Comb through the entries for "style" and pull out each line that holds it.

> User interface change data:
★ ★ ★ ★
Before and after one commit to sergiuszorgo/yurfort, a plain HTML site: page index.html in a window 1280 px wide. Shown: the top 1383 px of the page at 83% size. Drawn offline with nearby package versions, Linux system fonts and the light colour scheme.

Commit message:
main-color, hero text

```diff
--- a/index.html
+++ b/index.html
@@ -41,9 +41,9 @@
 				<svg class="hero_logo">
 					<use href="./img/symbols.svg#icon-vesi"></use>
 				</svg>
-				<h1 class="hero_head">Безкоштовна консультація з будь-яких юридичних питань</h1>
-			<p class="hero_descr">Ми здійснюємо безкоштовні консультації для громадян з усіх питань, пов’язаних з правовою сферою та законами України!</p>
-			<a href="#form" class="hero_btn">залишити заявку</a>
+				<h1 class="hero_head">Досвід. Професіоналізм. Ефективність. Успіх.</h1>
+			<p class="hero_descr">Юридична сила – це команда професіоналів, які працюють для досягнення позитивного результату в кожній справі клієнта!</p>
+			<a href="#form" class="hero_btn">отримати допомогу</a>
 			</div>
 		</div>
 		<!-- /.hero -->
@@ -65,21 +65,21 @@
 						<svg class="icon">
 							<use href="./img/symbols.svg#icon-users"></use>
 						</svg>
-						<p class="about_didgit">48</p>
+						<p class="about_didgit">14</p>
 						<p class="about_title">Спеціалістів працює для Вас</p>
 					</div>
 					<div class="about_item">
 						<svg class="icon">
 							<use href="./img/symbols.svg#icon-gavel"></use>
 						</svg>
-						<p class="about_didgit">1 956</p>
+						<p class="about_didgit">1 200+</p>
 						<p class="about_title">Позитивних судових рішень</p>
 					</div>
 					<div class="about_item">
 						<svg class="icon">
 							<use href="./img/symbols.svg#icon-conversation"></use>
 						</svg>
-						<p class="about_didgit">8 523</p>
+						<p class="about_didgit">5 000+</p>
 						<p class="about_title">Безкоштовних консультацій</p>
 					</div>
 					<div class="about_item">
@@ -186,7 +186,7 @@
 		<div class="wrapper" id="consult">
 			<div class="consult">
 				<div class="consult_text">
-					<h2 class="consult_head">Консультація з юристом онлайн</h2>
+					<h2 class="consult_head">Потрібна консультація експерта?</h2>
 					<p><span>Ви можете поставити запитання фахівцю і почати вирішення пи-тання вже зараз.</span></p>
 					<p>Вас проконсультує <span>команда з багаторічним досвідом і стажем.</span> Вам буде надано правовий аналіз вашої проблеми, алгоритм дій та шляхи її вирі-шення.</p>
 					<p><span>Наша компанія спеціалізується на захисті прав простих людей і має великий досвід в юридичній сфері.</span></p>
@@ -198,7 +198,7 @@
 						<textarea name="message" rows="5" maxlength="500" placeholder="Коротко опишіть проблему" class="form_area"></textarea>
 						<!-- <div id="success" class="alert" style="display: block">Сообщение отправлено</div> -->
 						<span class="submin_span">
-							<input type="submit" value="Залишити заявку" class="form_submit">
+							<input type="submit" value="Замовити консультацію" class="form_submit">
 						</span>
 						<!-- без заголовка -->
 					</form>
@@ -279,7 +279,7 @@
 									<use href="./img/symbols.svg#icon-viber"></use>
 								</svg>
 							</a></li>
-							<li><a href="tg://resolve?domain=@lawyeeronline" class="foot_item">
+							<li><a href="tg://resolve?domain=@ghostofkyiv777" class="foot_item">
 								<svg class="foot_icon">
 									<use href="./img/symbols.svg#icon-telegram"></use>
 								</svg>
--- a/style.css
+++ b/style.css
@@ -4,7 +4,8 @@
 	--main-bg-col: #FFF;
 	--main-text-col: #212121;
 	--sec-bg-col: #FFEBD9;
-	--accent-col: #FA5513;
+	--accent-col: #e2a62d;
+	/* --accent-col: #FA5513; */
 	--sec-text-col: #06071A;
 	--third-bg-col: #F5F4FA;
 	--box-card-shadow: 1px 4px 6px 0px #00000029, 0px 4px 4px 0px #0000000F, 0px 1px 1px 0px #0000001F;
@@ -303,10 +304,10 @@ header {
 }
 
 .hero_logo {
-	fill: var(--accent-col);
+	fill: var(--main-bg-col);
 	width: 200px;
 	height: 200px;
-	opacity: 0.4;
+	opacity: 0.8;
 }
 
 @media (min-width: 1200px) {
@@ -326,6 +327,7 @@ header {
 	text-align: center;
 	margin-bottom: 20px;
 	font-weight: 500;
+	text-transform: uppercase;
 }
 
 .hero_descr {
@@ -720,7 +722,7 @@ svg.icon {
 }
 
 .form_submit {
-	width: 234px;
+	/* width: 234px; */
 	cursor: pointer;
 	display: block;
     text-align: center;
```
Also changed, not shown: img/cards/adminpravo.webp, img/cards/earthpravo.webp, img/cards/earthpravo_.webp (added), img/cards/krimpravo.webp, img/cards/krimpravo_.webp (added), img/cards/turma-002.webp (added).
★ ★ ★ ★
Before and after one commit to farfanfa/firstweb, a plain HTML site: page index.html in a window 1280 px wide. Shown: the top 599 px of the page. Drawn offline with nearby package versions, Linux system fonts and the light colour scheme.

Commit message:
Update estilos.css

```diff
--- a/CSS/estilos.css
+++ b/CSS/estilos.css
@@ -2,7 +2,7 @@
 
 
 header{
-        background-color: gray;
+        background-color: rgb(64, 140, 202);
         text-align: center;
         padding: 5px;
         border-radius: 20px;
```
★ ★ ★ ★
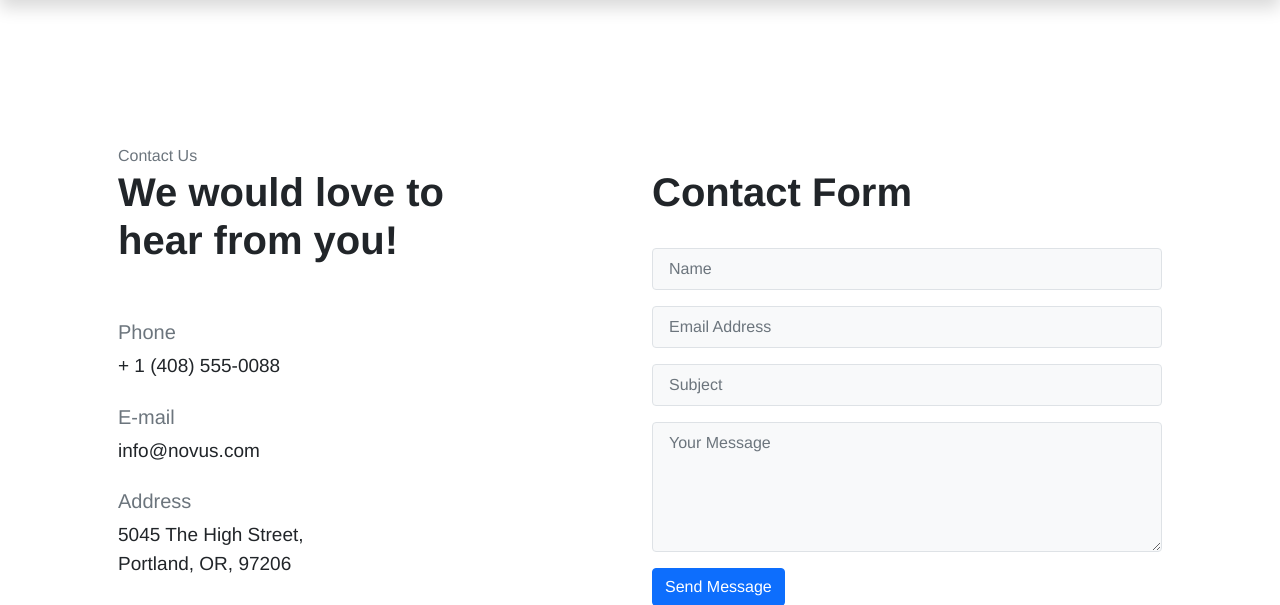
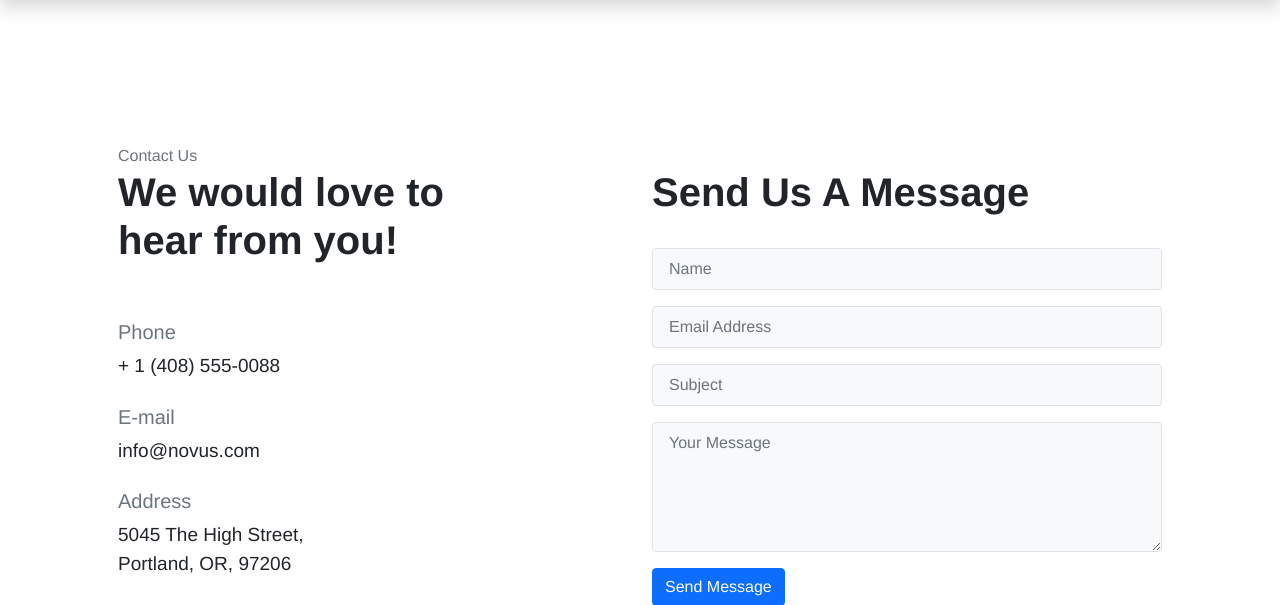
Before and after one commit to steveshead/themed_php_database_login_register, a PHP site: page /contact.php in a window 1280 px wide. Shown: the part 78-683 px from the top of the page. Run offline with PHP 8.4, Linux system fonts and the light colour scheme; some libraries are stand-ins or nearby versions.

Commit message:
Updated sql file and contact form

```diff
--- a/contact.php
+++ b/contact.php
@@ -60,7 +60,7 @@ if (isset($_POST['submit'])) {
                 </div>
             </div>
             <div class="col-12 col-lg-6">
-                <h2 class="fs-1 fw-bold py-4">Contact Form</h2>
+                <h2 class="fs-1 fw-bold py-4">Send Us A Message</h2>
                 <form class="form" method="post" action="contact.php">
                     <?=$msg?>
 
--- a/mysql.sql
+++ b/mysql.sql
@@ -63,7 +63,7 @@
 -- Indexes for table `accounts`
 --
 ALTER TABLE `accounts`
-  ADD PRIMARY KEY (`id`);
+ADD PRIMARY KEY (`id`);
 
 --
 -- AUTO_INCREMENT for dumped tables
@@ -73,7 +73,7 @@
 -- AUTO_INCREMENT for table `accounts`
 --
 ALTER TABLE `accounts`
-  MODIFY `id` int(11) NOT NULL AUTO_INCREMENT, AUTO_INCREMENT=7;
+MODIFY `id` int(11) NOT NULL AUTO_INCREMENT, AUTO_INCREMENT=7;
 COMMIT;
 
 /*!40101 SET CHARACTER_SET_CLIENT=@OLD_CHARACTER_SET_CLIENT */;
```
★ ★ ★ ★
> Solution for this problem:
 						<!-- <div id="success" class="alert" style="display: block">Сообщение отправлено</div> -->
--- a/style.css
+++ b/style.css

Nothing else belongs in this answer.